● **WHAT IS EXPECTED**: All of the entries are to be repeated exactly, with no pictures included.

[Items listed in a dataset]
★ ★ ★ ★ ★ ★ ★

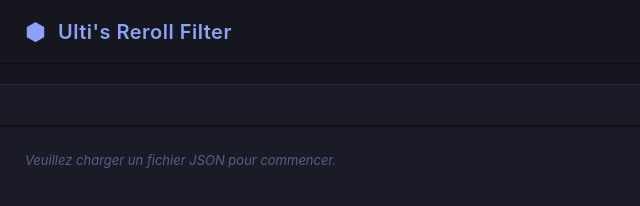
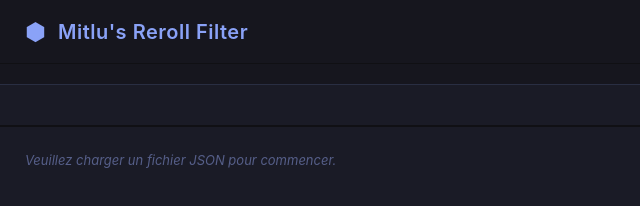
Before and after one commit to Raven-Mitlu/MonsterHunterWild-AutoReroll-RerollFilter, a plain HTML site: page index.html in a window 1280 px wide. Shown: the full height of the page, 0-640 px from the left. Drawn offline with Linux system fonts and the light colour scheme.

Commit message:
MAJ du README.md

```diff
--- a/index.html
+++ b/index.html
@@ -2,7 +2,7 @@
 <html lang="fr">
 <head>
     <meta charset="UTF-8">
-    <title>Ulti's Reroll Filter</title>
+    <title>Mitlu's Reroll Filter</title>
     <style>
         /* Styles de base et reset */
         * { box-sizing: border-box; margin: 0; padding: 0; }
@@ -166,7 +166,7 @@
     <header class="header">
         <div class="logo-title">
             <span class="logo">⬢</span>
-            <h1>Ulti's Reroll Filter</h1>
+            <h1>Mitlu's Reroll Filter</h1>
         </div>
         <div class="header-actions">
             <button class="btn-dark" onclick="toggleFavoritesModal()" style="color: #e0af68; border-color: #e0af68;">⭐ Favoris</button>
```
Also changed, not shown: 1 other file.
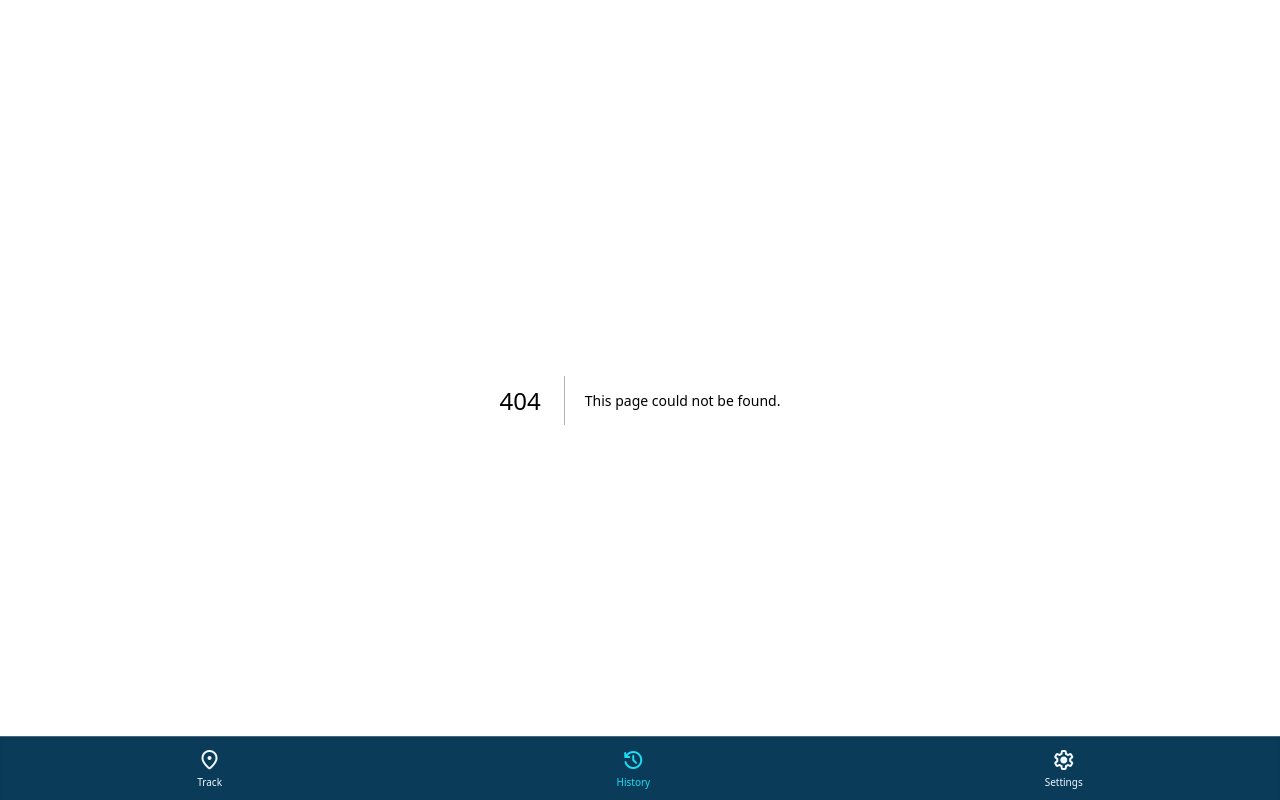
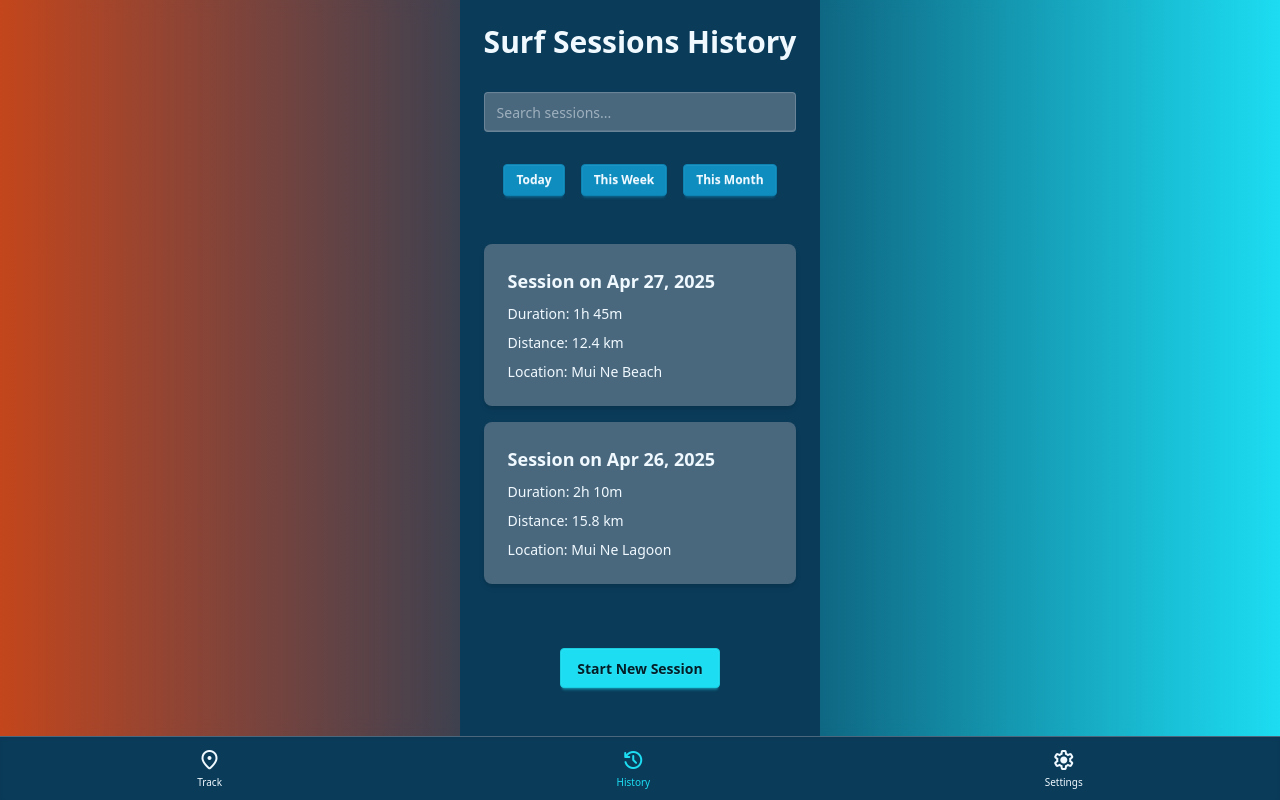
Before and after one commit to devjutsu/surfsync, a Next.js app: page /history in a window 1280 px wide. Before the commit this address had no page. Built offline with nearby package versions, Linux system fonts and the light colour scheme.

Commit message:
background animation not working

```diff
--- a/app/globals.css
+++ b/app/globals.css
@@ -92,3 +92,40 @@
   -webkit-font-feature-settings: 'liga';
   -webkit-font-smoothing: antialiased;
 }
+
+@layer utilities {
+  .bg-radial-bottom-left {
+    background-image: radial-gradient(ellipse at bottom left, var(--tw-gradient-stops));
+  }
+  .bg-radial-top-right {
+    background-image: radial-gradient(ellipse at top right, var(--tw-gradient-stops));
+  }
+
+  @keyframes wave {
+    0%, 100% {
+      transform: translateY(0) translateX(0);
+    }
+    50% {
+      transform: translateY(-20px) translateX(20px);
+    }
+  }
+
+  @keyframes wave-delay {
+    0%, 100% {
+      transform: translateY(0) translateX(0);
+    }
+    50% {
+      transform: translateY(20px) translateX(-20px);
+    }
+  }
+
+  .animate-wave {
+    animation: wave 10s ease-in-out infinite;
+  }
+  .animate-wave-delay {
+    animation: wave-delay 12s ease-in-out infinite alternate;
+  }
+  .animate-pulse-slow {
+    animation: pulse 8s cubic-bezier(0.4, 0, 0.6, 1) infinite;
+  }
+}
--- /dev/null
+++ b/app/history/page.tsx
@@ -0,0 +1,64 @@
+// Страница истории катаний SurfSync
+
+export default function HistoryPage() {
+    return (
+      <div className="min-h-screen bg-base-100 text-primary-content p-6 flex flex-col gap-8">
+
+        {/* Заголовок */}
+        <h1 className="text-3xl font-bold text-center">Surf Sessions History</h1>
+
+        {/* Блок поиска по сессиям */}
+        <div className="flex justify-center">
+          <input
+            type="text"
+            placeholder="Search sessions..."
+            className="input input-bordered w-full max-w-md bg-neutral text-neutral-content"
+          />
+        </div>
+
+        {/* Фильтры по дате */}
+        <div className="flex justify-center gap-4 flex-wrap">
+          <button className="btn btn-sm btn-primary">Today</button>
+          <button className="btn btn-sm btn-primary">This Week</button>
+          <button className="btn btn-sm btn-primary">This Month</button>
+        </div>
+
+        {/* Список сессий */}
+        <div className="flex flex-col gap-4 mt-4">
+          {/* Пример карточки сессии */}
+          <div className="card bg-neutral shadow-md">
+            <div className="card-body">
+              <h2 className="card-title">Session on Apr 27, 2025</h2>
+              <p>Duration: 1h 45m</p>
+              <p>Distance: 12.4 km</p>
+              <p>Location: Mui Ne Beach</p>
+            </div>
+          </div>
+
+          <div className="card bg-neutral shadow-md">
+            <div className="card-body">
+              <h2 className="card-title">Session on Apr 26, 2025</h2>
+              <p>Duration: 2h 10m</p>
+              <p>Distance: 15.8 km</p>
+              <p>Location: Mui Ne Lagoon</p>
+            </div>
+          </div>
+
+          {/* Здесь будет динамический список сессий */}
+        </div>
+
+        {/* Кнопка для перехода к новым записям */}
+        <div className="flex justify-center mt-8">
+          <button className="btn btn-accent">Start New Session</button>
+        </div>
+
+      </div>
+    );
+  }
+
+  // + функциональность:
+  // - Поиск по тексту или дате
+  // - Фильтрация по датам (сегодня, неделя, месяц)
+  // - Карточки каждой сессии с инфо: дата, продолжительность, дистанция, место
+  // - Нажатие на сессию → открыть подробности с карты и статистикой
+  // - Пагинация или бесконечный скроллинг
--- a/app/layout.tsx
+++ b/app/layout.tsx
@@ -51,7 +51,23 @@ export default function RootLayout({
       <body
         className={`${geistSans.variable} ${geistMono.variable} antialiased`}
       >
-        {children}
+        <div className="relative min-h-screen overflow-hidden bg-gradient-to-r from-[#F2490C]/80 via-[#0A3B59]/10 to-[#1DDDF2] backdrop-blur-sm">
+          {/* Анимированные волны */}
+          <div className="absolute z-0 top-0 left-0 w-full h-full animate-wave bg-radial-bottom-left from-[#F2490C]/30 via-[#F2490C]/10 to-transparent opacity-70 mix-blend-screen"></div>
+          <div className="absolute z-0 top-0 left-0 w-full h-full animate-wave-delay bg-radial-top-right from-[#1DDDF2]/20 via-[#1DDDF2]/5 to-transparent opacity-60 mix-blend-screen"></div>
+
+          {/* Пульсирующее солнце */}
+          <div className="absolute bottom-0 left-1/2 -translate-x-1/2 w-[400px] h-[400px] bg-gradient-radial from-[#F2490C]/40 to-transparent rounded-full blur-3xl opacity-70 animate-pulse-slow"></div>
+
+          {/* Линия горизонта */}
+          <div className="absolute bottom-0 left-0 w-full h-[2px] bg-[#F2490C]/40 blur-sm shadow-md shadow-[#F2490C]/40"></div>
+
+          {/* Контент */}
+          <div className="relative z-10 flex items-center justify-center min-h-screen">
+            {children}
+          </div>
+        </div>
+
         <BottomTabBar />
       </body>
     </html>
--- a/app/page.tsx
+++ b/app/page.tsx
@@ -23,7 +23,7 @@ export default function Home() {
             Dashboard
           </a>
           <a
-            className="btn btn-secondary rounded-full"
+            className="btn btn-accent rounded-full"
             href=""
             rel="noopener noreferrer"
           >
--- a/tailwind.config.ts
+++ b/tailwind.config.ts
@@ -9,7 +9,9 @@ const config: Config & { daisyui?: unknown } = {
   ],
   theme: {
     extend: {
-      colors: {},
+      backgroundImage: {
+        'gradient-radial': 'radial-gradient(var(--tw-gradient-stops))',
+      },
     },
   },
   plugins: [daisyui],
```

★ ★ ★ ★ ★ ★ ★

● **OUTPUT OF THE TASK**:
Before and after one commit to Raven-Mitlu/MonsterHunterWild-AutoReroll-RerollFilter, a plain HTML site: page index.html in a window 1280 px wide. Shown: the full height of the page, 0-640 px from the left. Drawn offline with Linux system fonts and the light colour scheme.

Commit message:
MAJ du README.md

```diff
--- a/index.html
+++ b/index.html
@@ -2,7 +2,7 @@
 <html lang="fr">
 <head>
     <meta charset="UTF-8">
-    <title>Ulti's Reroll Filter</title>
+    <title>Mitlu's Reroll Filter</title>
     <style>
         /* Styles de base et reset */
         * { box-sizing: border-box; margin: 0; padding: 0; }
@@ -166,7 +166,7 @@
     <header class="header">
         <div class="logo-title">
             <span class="logo">⬢</span>
-            <h1>Ulti's Reroll Filter</h1>
+            <h1>Mitlu's Reroll Filter</h1>
         </div>
         <div class="header-actions">
             <button class="btn-dark" onclick="toggleFavoritesModal()" style="color: #e0af68; border-color: #e0af68;">⭐ Favoris</button>
```
Also changed, not shown: 1 other file.
Before and after one commit to devjutsu/surfsync, a Next.js app: page /history in a window 1280 px wide. Before the commit this address had no page. Built offline with nearby package versions, Linux system fonts and the light colour scheme.

Commit message:
background animation not working

```diff
--- a/app/globals.css
+++ b/app/globals.css
@@ -92,3 +92,40 @@
   -webkit-font-feature-settings: 'liga';
   -webkit-font-smoothing: antialiased;
 }
+
+@layer utilities {
+  .bg-radial-bottom-left {
+    background-image: radial-gradient(ellipse at bottom left, var(--tw-gradient-stops));
+  }
+  .bg-radial-top-right {
+    background-image: radial-gradient(ellipse at top right, var(--tw-gradient-stops));
+  }
+
+  @keyframes wave {
+    0%, 100% {
+      transform: translateY(0) translateX(0);
+    }
+    50% {
+      transform: translateY(-20px) translateX(20px);
+    }
+  }
+
+  @keyframes wave-delay {
+    0%, 100% {
+      transform: translateY(0) translateX(0);
+    }
+    50% {
+      transform: translateY(20px) translateX(-20px);
+    }
+  }
+
+  .animate-wave {
+    animation: wave 10s ease-in-out infinite;
+  }
+  .animate-wave-delay {
+    animation: wave-delay 12s ease-in-out infinite alternate;
+  }
+  .animate-pulse-slow {
+    animation: pulse 8s cubic-bezier(0.4, 0, 0.6, 1) infinite;
+  }
+}
--- /dev/null
+++ b/app/history/page.tsx
@@ -0,0 +1,64 @@
+// Страница истории катаний SurfSync
+
+export default function HistoryPage() {
+    return (
+      <div className="min-h-screen bg-base-100 text-primary-content p-6 flex flex-col gap-8">
+
+        {/* Заголовок */}
+        <h1 className="text-3xl font-bold text-center">Surf Sessions History</h1>
+
+        {/* Блок поиска по сессиям */}
+        <div className="flex justify-center">
+          <input
+            type="text"
+            placeholder="Search sessions..."
+            className="input input-bordered w-full max-w-md bg-neutral text-neutral-content"
+          />
+        </div>
+
+        {/* Фильтры по дате */}
+        <div className="flex justify-center gap-4 flex-wrap">
+          <button className="btn btn-sm btn-primary">Today</button>
+          <button className="btn btn-sm btn-primary">This Week</button>
+          <button className="btn btn-sm btn-primary">This Month</button>
+        </div>
+
+        {/* Список сессий */}
+        <div className="flex flex-col gap-4 mt-4">
+          {/* Пример карточки сессии */}
+          <div className="card bg-neutral shadow-md">
+            <div className="card-body">
+              <h2 className="card-title">Session on Apr 27, 2025</h2>
+              <p>Duration: 1h 45m</p>
+              <p>Distance: 12.4 km</p>
+              <p>Location: Mui Ne Beach</p>
+            </div>
+          </div>
+
+          <div className="card bg-neutral shadow-md">
+            <div className="card-body">
+              <h2 className="card-title">Session on Apr 26, 2025</h2>
+              <p>Duration: 2h 10m</p>
+              <p>Distance: 15.8 km</p>
+              <p>Location: Mui Ne Lagoon</p>
+            </div>
+          </div>
+
+          {/* Здесь будет динамический список сессий */}
+        </div>
+
+        {/* Кнопка для перехода к новым записям */}
+        <div className="flex justify-center mt-8">
+          <button className="btn btn-accent">Start New Session</button>
+        </div>
+
+      </div>
+    );
+  }
+
+  // + функциональность:
+  // - Поиск по тексту или дате
+  // - Фильтрация по датам (сегодня, неделя, месяц)
+  // - Карточки каждой сессии с инфо: дата, продолжительность, дистанция, место
+  // - Нажатие на сессию → открыть подробности с карты и статистикой
+  // - Пагинация или бесконечный скроллинг
--- a/app/layout.tsx
+++ b/app/layout.tsx
@@ -51,7 +51,23 @@ export default function RootLayout({
       <body
         className={`${geistSans.variable} ${geistMono.variable} antialiased`}
       >
-        {children}
+        <div className="relative min-h-screen overflow-hidden bg-gradient-to-r from-[#F2490C]/80 via-[#0A3B59]/10 to-[#1DDDF2] backdrop-blur-sm">
+          {/* Анимированные волны */}
+          <div className="absolute z-0 top-0 left-0 w-full h-full animate-wave bg-radial-bottom-left from-[#F2490C]/30 via-[#F2490C]/10 to-transparent opacity-70 mix-blend-screen"></div>
+          <div className="absolute z-0 top-0 left-0 w-full h-full animate-wave-delay bg-radial-top-right from-[#1DDDF2]/20 via-[#1DDDF2]/5 to-transparent opacity-60 mix-blend-screen"></div>
+
+          {/* Пульсирующее солнце */}
+          <div className="absolute bottom-0 left-1/2 -translate-x-1/2 w-[400px] h-[400px] bg-gradient-radial from-[#F2490C]/40 to-transparent rounded-full blur-3xl opacity-70 animate-pulse-slow"></div>
+
+          {/* Линия горизонта */}
+          <div className="absolute bottom-0 left-0 w-full h-[2px] bg-[#F2490C]/40 blur-sm shadow-md shadow-[#F2490C]/40"></div>
+
+          {/* Контент */}
+          <div className="relative z-10 flex items-center justify-center min-h-screen">
+            {children}
+          </div>
+        </div>
+
         <BottomTabBar />
       </body>
     </html>
--- a/app/page.tsx
+++ b/app/page.tsx
@@ -23,7 +23,7 @@ export default function Home() {
             Dashboard
           </a>
           <a
-            className="btn btn-secondary rounded-full"
+            className="btn btn-accent rounded-full"
             href=""
             rel="noopener noreferrer"
           >
--- a/tailwind.config.ts
+++ b/tailwind.config.ts
@@ -9,7 +9,9 @@ const config: Config & { daisyui?: unknown } = {
   ],
   theme: {
     extend: {
-      colors: {},
+      backgroundImage: {
+        'gradient-radial': 'radial-gradient(var(--tw-gradient-stops))',
+      },
     },
   },
   plugins: [daisyui],
```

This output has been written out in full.